OURENSE, Spain — I write these lines in Galicia, in the northwest of Spain, near Láncara, the tiny town where Fidel Castro's father, Angel Castro Argiz, was born on December 5, 1875.
The patriarch of the Castro clan was a rural peasant scourged by poverty who emigrated to Cuba in the midst of war. It was not an act of courage but of economic necessity: another citizen paid him to take his place on the Spanish side in the Cuban fight for independence.
Spain lost that war and lost Cuba. But according to Carlos Márquez Sterling in his Historia de Cuba, Angel Castro was in the unit that killed Cuban independence leader Antonio Maceo, known as The Bronze Titan.
After the war, Angel Castro decided to stay on the island to escape the poverty of his homeland. He bought farms. He became an illustrious landowner. And he stood out for the violence of his business practices, including the exploitation of agricultural workers he imported from Haiti. It’s as if he was taking revenge on those as poor as he once had been—a paradoxical attitude passed on to his sons.
Today in Láncara, Fidel Castro’s aged cousin Victoria López Castro, now in an old folks’ home, remembers him with affection and says the Cuban commander sent money and gifts to his Spanish relatives. Another neighbor in the town remembers him as "a generous man," recalling Castro's last visit to his father's home village.
It was in 1992, invited by the late Manuel Fraga, formerly a minister in the government of Generalissimo Francisco Franco and subsequently the founder of the ruling Partido Popular.
Castro had the opportunity to visit the house where his father was born and was presented with all kinds of entertainment and abundant food from the neighborhood. Fraga, the ex-fascist and Castro the communist, appeared to be best friends forever. Sometimes extremes attract like the opposite poles of a magnet.
And it is true that Fidel sent money to his poor friends and relatives in distant Láncara— as true as the fact he did not do the same with the poor Cubans, whom he kept in poverty, deprived not only of money but of expectations.
Fidel promised Cuba patria o muerte, "homeland or death." The Cubans threw the dice of the revolution and "homeland" came up, but on the second throw there was “death.”
It’s estimated that the revolutionary courts killed more than 6,000 Cubans. The political persecution forced 20 percent of the population into exile, and the repression against opponents was as brutal as it was constant. Fidel pursued entrepreneurs, homosexuals, politicians, religious people, guys with long hair, and other groups deemed unpardonable for the most unsuspected reasons.
Analysts still debate whether the blockade of Cuba was a better or worse way to address the problems caused by the revolution, but the truth is that Castrismo has always been able to win out over the policies directed at it from abroad, whether international isolation or the cordial embrace of the Obama administration. And while Castrismo won, the people always lost.

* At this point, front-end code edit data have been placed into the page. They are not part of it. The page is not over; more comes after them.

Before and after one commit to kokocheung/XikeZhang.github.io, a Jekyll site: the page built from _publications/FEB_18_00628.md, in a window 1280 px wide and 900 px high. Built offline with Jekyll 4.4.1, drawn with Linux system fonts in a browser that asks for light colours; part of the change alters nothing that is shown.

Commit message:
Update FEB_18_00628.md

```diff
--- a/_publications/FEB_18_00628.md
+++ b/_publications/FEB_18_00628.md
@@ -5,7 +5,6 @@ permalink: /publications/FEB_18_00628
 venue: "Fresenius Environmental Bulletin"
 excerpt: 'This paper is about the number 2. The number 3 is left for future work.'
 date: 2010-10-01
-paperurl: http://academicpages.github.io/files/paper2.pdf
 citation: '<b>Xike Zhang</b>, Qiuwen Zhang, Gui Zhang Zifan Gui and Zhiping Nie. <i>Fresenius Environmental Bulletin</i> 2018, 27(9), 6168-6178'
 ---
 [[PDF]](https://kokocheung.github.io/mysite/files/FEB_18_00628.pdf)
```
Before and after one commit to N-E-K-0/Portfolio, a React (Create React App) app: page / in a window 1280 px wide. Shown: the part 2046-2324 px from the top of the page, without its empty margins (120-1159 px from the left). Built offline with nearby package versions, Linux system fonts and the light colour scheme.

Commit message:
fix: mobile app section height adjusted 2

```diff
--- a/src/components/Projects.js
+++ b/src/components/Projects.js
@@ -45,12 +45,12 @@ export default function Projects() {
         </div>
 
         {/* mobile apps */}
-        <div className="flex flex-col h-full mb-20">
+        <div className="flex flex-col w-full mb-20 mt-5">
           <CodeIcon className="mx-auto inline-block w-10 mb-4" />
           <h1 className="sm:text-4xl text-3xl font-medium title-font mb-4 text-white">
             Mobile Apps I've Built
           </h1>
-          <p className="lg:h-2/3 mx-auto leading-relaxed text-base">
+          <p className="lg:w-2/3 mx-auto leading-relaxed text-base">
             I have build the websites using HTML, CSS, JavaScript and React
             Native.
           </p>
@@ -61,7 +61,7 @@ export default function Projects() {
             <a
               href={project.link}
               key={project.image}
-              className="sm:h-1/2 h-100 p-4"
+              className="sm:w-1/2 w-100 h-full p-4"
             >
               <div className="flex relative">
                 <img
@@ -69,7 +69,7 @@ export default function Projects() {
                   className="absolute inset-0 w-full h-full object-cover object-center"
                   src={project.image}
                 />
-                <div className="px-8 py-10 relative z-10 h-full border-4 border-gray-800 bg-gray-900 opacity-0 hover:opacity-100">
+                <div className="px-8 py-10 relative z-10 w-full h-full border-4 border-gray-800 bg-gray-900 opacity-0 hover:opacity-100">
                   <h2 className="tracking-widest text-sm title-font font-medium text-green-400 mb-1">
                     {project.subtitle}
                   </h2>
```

Several Spanish colleagues have traveled to the island over the years to photograph "Cuba As You’ve Never Seen It,” and mostly they’ve come back with the same pictures. The Castros typically receive Spanish officials from the left—and not only from the left—and let them circulate ostensibly without restrictions. They know how to direct them to the Cuba they want to see, hiding all the misery. And above all, they pay the women. Yes. But about that there is only one condition: silence. “Whores and Silence”: Maybe that should be the title of a book about Castro dictatorship.
Naturally, any profile of the revolution would be incomplete if it did not take into account some positive parts of Fidel’s legacy, from literacy to medical care, and even some willingness of late to talk about openness and freedom with Pope Francis at one moment and Obama the next.
But when it comes to the bottom line for those of us who want above all for liberty and democracy to thrive in Cuba, Castrismo has been a cancer.
Fidel Castro was an egomaniac, cunning and incredibly resilient, and we can’t even celebrate properly his demise, because he has left his regime so tied up that the enemies of the revolution continue having to live in Miami.
Night falls in Láncara and the mayor, a Socialist, meditates about how best to pay homage to Fidel Castro. Sorry to say it’s a sincere desire, a payment for the favors received from this distant godfather of this tiny village. But such is the business of the revolution. Castro, in addition to everything else, became a millionaire; maybe that’s a talent that came with his paternal DNA. Much of the world also pays homage.
Much of the world is also paying homage, and I can understand that. There is nostalgia abroad for a revolution that was supposed to be beautiful and romantic, even if the Cubans didn’t see it that way.
What will not be so easy to explain to our children some day is why the only world leader who has reminded us of the victims of Castrismo with the vehemence the subject merits is a guy named Trump. Something is wrong.
But here’s what we need to keep our eye on. Cuba post-Castro should not be seen as a problem of left or right, or even of good versus evil. The problem is one of freedom.